CHARLESTON, S.C. (WCIV) – It was around 4 a.m. on December 18th when 32-year-old Quentin Miller's life came to a screeching end. Now, his family is taking legal action against the downtown restaurant they say played a role in their son's tragic death.
Adam Burnell, an assistant manager for Husk Restaurant, was driving across the Ravenel Bridge when his car rear-ended Miller's mustang. The hit sent Miller's car spiraling across the bridge before bursting into flames.
Burnell, who was later charged with felony DUI, was working at Husk just hours before the crash.
Miller's family has filed a lawsuit claiming wrongful death and negligence among other things against Husk Restaurant, and one local attorney believes they have a case.
"A restaurant or a bar has a privilege to serve alcohol in the state of South Carolina," said David Yarborough, an attorney for Yarborough Applegate Law Firm. "You have to have a license. And, with that license comes responsibility. Whether you're serving that alcohol to your own employees or whether you're serving it to the general public."
Yarborough does not represent the Miller family but, has handled similar cases in the past.
"If they [the restaurant] have management on the scene or in the restaurant who knows that the employees are drinking, and getting intoxicated, either during work or after work, that certainly puts those people in a situation where they can go out and cause harm to the public," said Yarborough.
In South Carolina it is illegal to serve someone who appears to be intoxicated or underage, but there is no state legislation for people serving alcohol. Nor, is there state legislation that requires bartenders or restaurant managers to go through alcohol training.
And there is such a thing as alcohol training. It's called "TIPS."
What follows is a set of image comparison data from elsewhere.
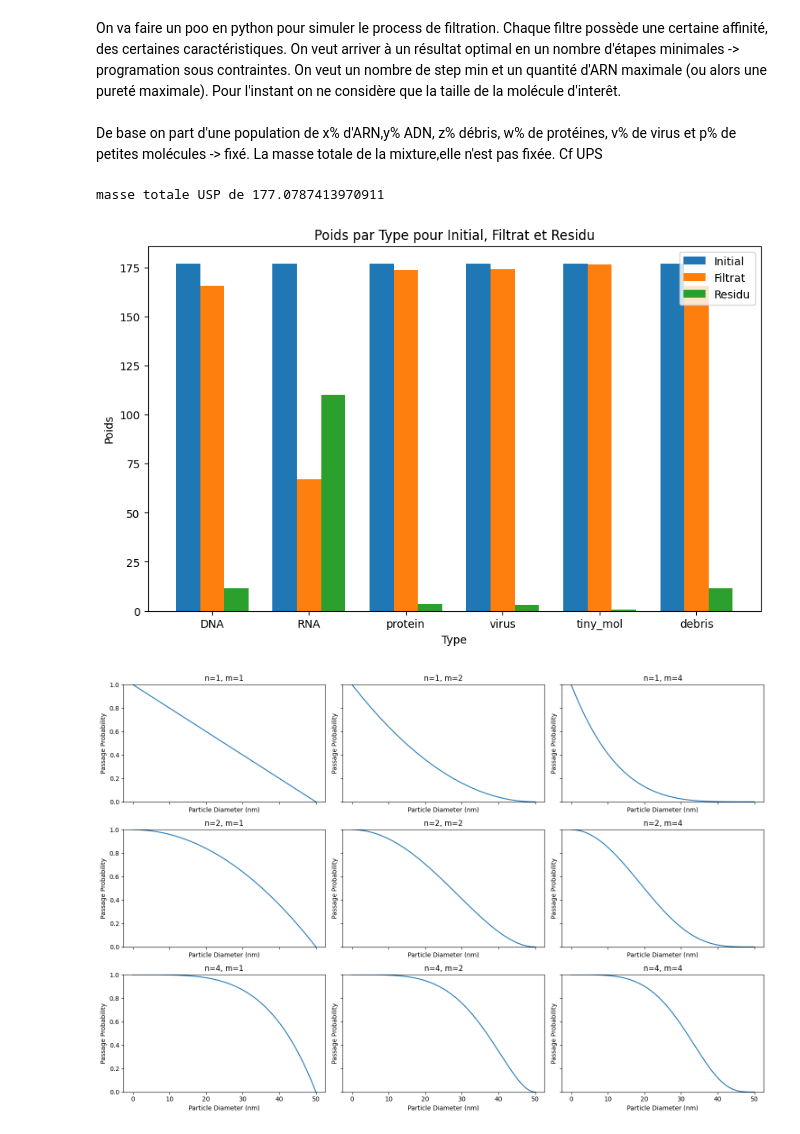
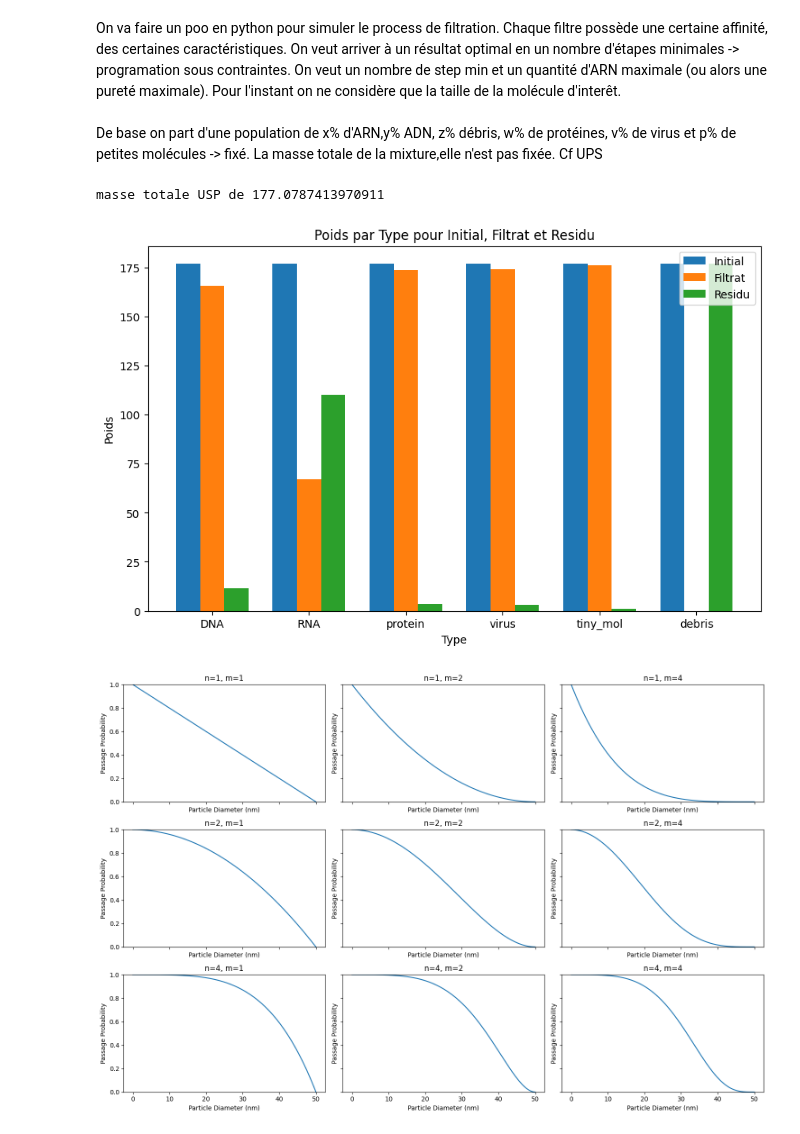
Before and after one commit to HugoKD/byoRNA, a Jupyter notebook: ByoRna.ipynb, the cells around one changed output. Drawn from its saved outputs; the diff is of its cells as text; code cells hidden in the pictures.

```diff
--- a/ByoRna.ipynb
+++ b/ByoRna.ipynb
@@ -167,24 +167,24 @@ class DSP:
 # %%
 ## Test
 
 dalton_to_gram = 1.66053906660e-24
 
 feed = [
     {'type': 'DNA', 'size': 200, 'pourcentage': 0.045, 'poids_unitaire': 200 * 330 * dalton_to_gram, 'poids' : usp.get_masse_X(100)},
     {'type': 'RNA', 'size': 340, 'pourcentage': 0.045, 'poids_unitaire': 340 * 340 * dalton_to_gram, 'poids' : usp.get_masse_X(100)},
     {'type': 'protein', 'size': 108, 'pourcentage': 0.10, 'poids_unitaire': 108 * 110 * dalton_to_gram, 'poids' : usp.get_masse_X(100)},
     {'type': 'virus', 'size': 100, 'pourcentage': 0.01, 'poids_unitaire': 100 * 10**9 * dalton_to_gram, 'poids' : usp.get_masse_X(100)},
-    {'type': 'tiny_mol', 'size': 1, 'pourcentage': 0.01, 'poids_unitaire': 1 * 180 * dalton_to_gram, 'poids' : usp.get_masse_X(100)},
-    {'type': 'debris', 'size': 200, 'pourcentage': 0.8, 'poids_unitaire': 200 * 5000 * dalton_to_gram, 'poids' : usp.get_masse_X(100)}
+    {'type': 'tiny_mol', 'size': 10, 'pourcentage': 0.01, 'poids_unitaire': 1 * 180 * dalton_to_gram, 'poids' : usp.get_masse_X(100)},
+    {'type': 'debris', 'size': 1000, 'pourcentage': 0.8, 'poids_unitaire': 200 * 5000 * dalton_to_gram, 'poids' : usp.get_masse_X(100)}
 ]
 
 print(f"masse totale USP de {usp.get_masse_X(100)}")
 
 process = DSP(feed)
 process.visu('logistique')
 # %% [output]
 masse totale USP de 177.0787413970911
-[figure, old version]
+[figure, new version]
 # %%
 ## Influence des paramètres n et m sur la fonction de passage
 
```
Also changed, not shown: parts of 1 cell of this notebook.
"TIPS is a one day seminar that we offer to bars and restaurants. We go in and we train the staff to know what to look for if someone's had too much to drink," says Keith Purdy, a TIPS trainer.
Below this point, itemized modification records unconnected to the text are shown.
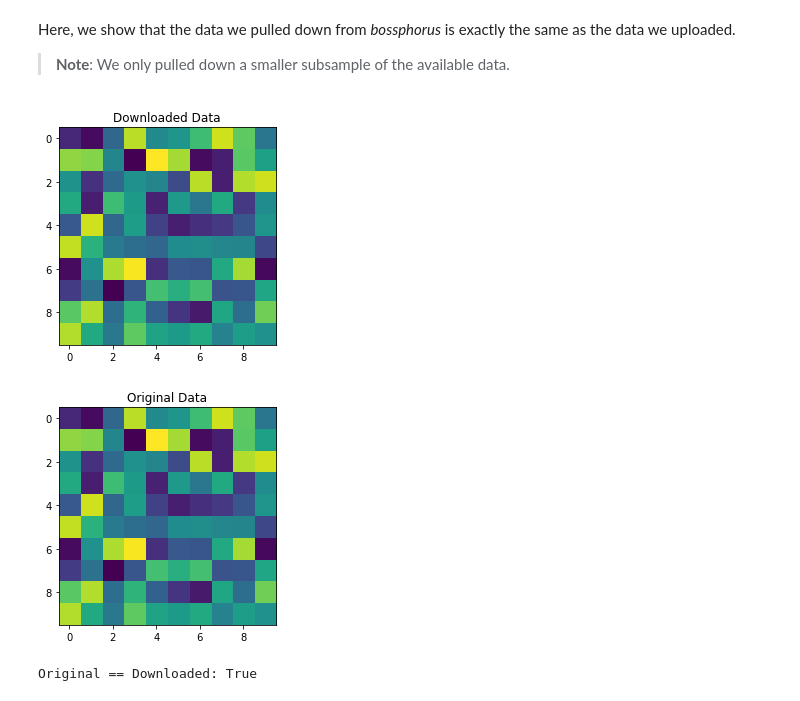
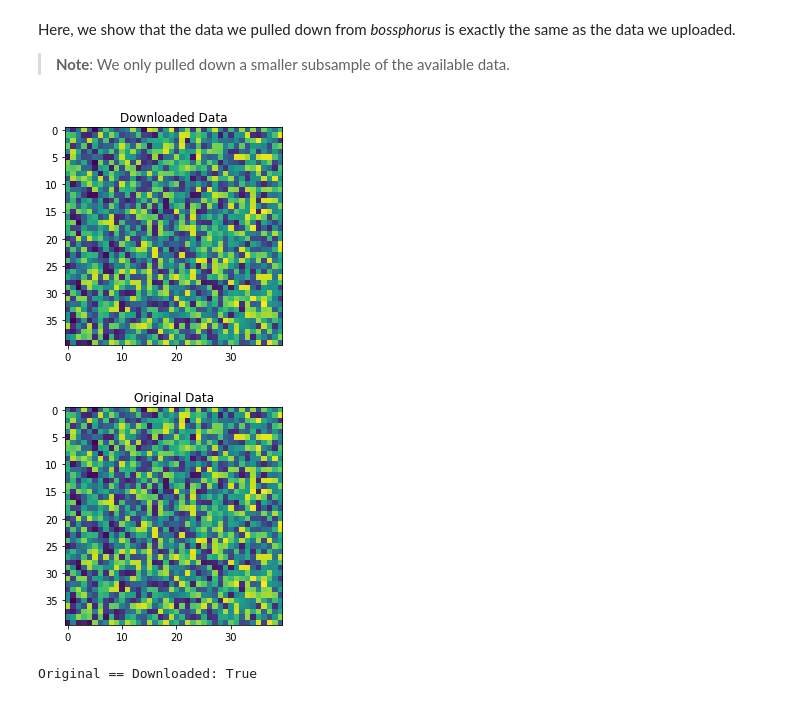
Before and after one commit to aplbrain/bossphorus-python, a Jupyter notebook: notebooks/Using Bossphorus with Intern.ipynb, the cells around one changed output. Cells and saved outputs as stored; diff of their text form; code cells hidden in the pictures.

```diff
--- a/notebooks/Using Bossphorus with Intern.ipynb
+++ b/notebooks/Using Bossphorus with Intern.ipynb
@@ -23,7 +23,7 @@ Depending on where you're running your _bossphorus_ instance, you may need to ch
 # %%
 boss = BossRemote({
     "protocol": "http",
-    "host": "localhost:5000",
+    "host": "localhost:5050",
     "token": "None"
 })
 # %% [markdown]
@@ -69,7 +69,7 @@ new_data = boss.get_cutout(
     boss.get_channel("my_channel", "my_collection", "my_experiment"),
     0,
     [0, 50],
-    [0, 20],
+    [0, 40],
     [0, 10]
 )
 # %% [markdown]
@@ -78,13 +78,13 @@ Here, we show that the data we pulled down from _bossphorus_ is exactly the same
 > **Note**: We only pulled down a smaller subsample of the available data.
 # %%
 plt.title("Downloaded Data")
-plt.imshow(new_data[0][:10,:10])
+plt.imshow(new_data[0][:40,:40])
 plt.show()
 plt.title("Original Data")
-plt.imshow(my_data[0][:10, :10])
+plt.imshow(my_data[0][:40, :40])
 plt.show()
-print("Original == Downloaded: {}".format((new_data == my_data[:10,:20,:50]).all()))
+print("Original == Downloaded: {}".format((new_data == my_data[:10,:40,:50]).all()))
 # %% [output]
-[figure, old version]
+[figure, new version]
-[figure, old version]
+[figure, new version]
 Original == Downloaded: True
```
Also changed, not shown: parts of 1 cell of this notebook, 5 other files.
The seminar also teaches staff that they can be held liable both civilly and criminally if someone has too much to drink and has an accident.
A representative for Husk Restaurant says all of it's employees, including servers, bartenders and managers are required to undergo alcohol training.
Nonetheless, Yarborough says a lawsuit of this nature is contingent upon proper supervision.
"It's not just if they knew the person was drunk, it's if they knew or should have known they were drunk," Yarborough said.